• **Provided data**
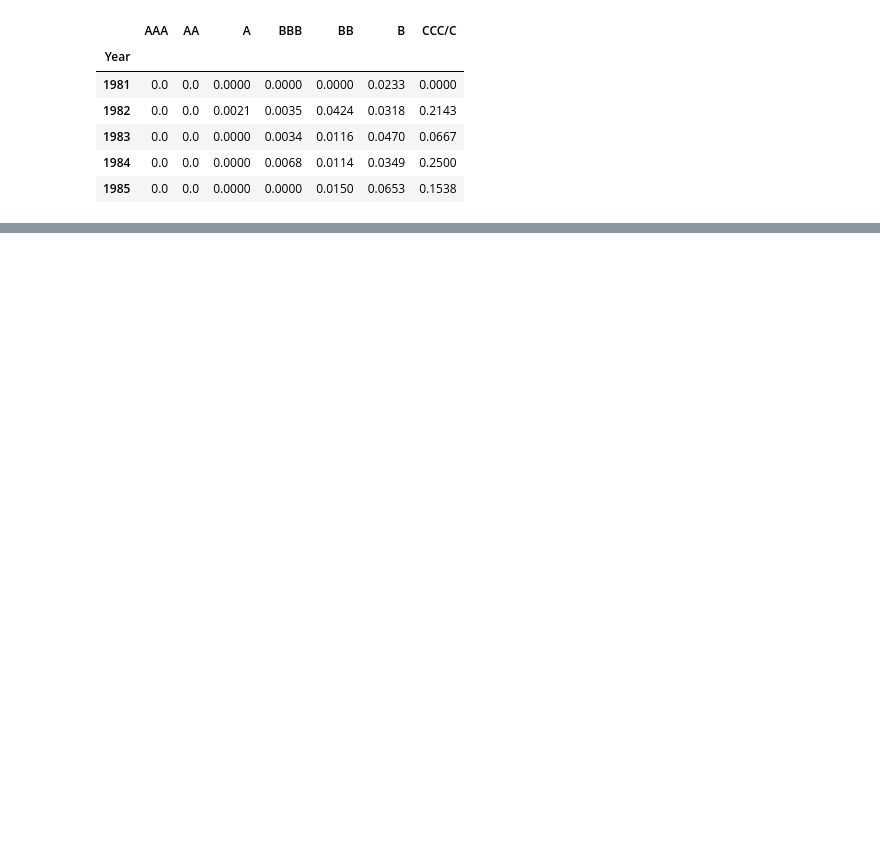
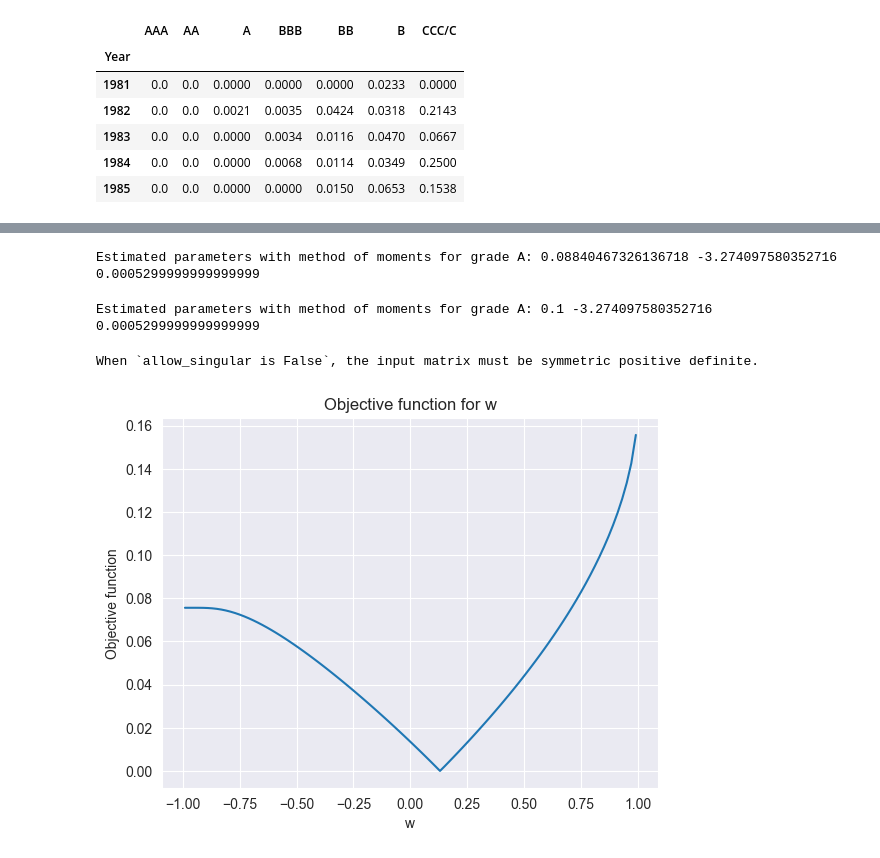
Before and after one commit to PeterKiss18/VasicekPDModel, a Jupyter notebook: Grades_MLE.ipynb, the cells around one changed output, grey strips where cells are left out. Saved outputs shown, nothing was run; the diff lists cells and outputs as text; code cells hidden in the pictures; blank space fills up the shorter version.

```diff
--- a/Grades_MLE.ipynb
+++ b/Grades_MLE.ipynb
@@ -149,0 +72,10 @@ Optimization terminated successfully.
+# %%
+# MM for A, BBB, BB, B, CCC/C
+# Call estimate_w_factor_loading function for each grade
+num_of_rows = grades_data.shape[0]
+n_g_over_time = np.array([n_g_assumption] * num_of_rows)
+
+MM_params = {}
+for grade in ["A", "BBB", "BB", "B", "CCC/C"]:
+    MM_params[grade] = estimate_w_factor_loading(grades_data[grade], n_g_over_time, initial_guess=0.45)
+    print(f"Estimated parameters with method of moments for grade {grade}:", MM_params[grade][0], norm.ppf(MM_params[grade][1]))
@@ -149,0 +88,41 @@ Optimization terminated successfully.
+# %%
+MM_params_for_A_grade = estimate_w_factor_loading(grades_data["A"], n_g_over_time, initial_guess=0.45)
+print(f"Estimated parameters with method of moments for grade A:", MM_params_for_A_grade[0], norm.ppf(MM_params_for_A_grade[1]), MM_params_for_A_grade[1])
+# %% [output]
+Estimated parameters with method of moments for grade A: 0.08840467326136718 -3.274097580352716 0.0005299999999999999
+# %%
+MM_params_for_A_grade = estimate_w_factor_loading(grades_data["A"], n_g_over_time, initial_guess=0.1)
+print(f"Estimated parameters with method of moments for grade A:", MM_params_for_A_grade[0], norm.ppf(MM_params_for_A_grade[1]), MM_params_for_A_grade[1])
+# %% [output]
+Estimated parameters with method of moments for grade A: 0.1 -3.274097580352716 0.0005299999999999999
+# %%
+historical_pd = grades_data["CCC/C"]
+pd_average = np.mean(historical_pd)
+
+expected_value_of_reciprocal_n_g = np.mean(1 / n_g_over_time)
+
+variance_of_p_d = (np.var(historical_pd) - expected_value_of_reciprocal_n_g * pd_average * (1 - pd_average)) / (
+                1 - expected_value_of_reciprocal_n_g)
+
+try:
+    calc_variance_of_default_rate(1.0, pd_average)
+except ValueError as e:
+    print(e)
+# %% [output]
+When `allow_singular is False`, the input matrix must be symmetric positive definite.
+# %%
+object_function = lambda w: abs(calc_variance_of_default_rate(w, pd_average) - variance_of_p_d)
+
+# Plot the objective function from -0.99 to 0.99
+w_values = np.linspace(-0.99, 0.99, 100)
+objective_values = [object_function(w) for w in w_values]
+
+import matplotlib.pyplot as plt
+
+plt.plot(w_values, objective_values)
+plt.xlabel("w")
+plt.ylabel("Objective function")
+plt.title("Objective function for w")
+plt.show()
+# %% [output]
+[figure, added]
```
Also changed, not shown: parts of 16 cells of this notebook.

• **What to produce**
Everything in the records above except the pictures is to be reproduced word for word.

• **Solution**
Before and after one commit to PeterKiss18/VasicekPDModel, a Jupyter notebook: Grades_MLE.ipynb, the cells around one changed output, grey strips where cells are left out. Saved outputs shown, nothing was run; the diff lists cells and outputs as text; code cells hidden in the pictures; blank space fills up the shorter version.

```diff
--- a/Grades_MLE.ipynb
+++ b/Grades_MLE.ipynb
@@ -149,0 +72,10 @@ Optimization terminated successfully.
+# %%
+# MM for A, BBB, BB, B, CCC/C
+# Call estimate_w_factor_loading function for each grade
+num_of_rows = grades_data.shape[0]
+n_g_over_time = np.array([n_g_assumption] * num_of_rows)
+
+MM_params = {}
+for grade in ["A", "BBB", "BB", "B", "CCC/C"]:
+    MM_params[grade] = estimate_w_factor_loading(grades_data[grade], n_g_over_time, initial_guess=0.45)
+    print(f"Estimated parameters with method of moments for grade {grade}:", MM_params[grade][0], norm.ppf(MM_params[grade][1]))
@@ -149,0 +88,41 @@ Optimization terminated successfully.
+# %%
+MM_params_for_A_grade = estimate_w_factor_loading(grades_data["A"], n_g_over_time, initial_guess=0.45)
+print(f"Estimated parameters with method of moments for grade A:", MM_params_for_A_grade[0], norm.ppf(MM_params_for_A_grade[1]), MM_params_for_A_grade[1])
+# %% [output]
+Estimated parameters with method of moments for grade A: 0.08840467326136718 -3.274097580352716 0.0005299999999999999
+# %%
+MM_params_for_A_grade = estimate_w_factor_loading(grades_data["A"], n_g_over_time, initial_guess=0.1)
+print(f"Estimated parameters with method of moments for grade A:", MM_params_for_A_grade[0], norm.ppf(MM_params_for_A_grade[1]), MM_params_for_A_grade[1])
+# %% [output]
+Estimated parameters with method of moments for grade A: 0.1 -3.274097580352716 0.0005299999999999999
+# %%
+historical_pd = grades_data["CCC/C"]
+pd_average = np.mean(historical_pd)
+
+expected_value_of_reciprocal_n_g = np.mean(1 / n_g_over_time)
+
+variance_of_p_d = (np.var(historical_pd) - expected_value_of_reciprocal_n_g * pd_average * (1 - pd_average)) / (
+                1 - expected_value_of_reciprocal_n_g)
+
+try:
+    calc_variance_of_default_rate(1.0, pd_average)
+except ValueError as e:
+    print(e)
+# %% [output]
+When `allow_singular is False`, the input matrix must be symmetric positive definite.
+# %%
+object_function = lambda w: abs(calc_variance_of_default_rate(w, pd_average) - variance_of_p_d)
+
+# Plot the objective function from -0.99 to 0.99
+w_values = np.linspace(-0.99, 0.99, 100)
+objective_values = [object_function(w) for w in w_values]
+
+import matplotlib.pyplot as plt
+
+plt.plot(w_values, objective_values)
+plt.xlabel("w")
+plt.ylabel("Objective function")
+plt.title("Objective function for w")
+plt.show()
+# %% [output]
+[figure, added]
```
Also changed, not shown: parts of 16 cells of this notebook.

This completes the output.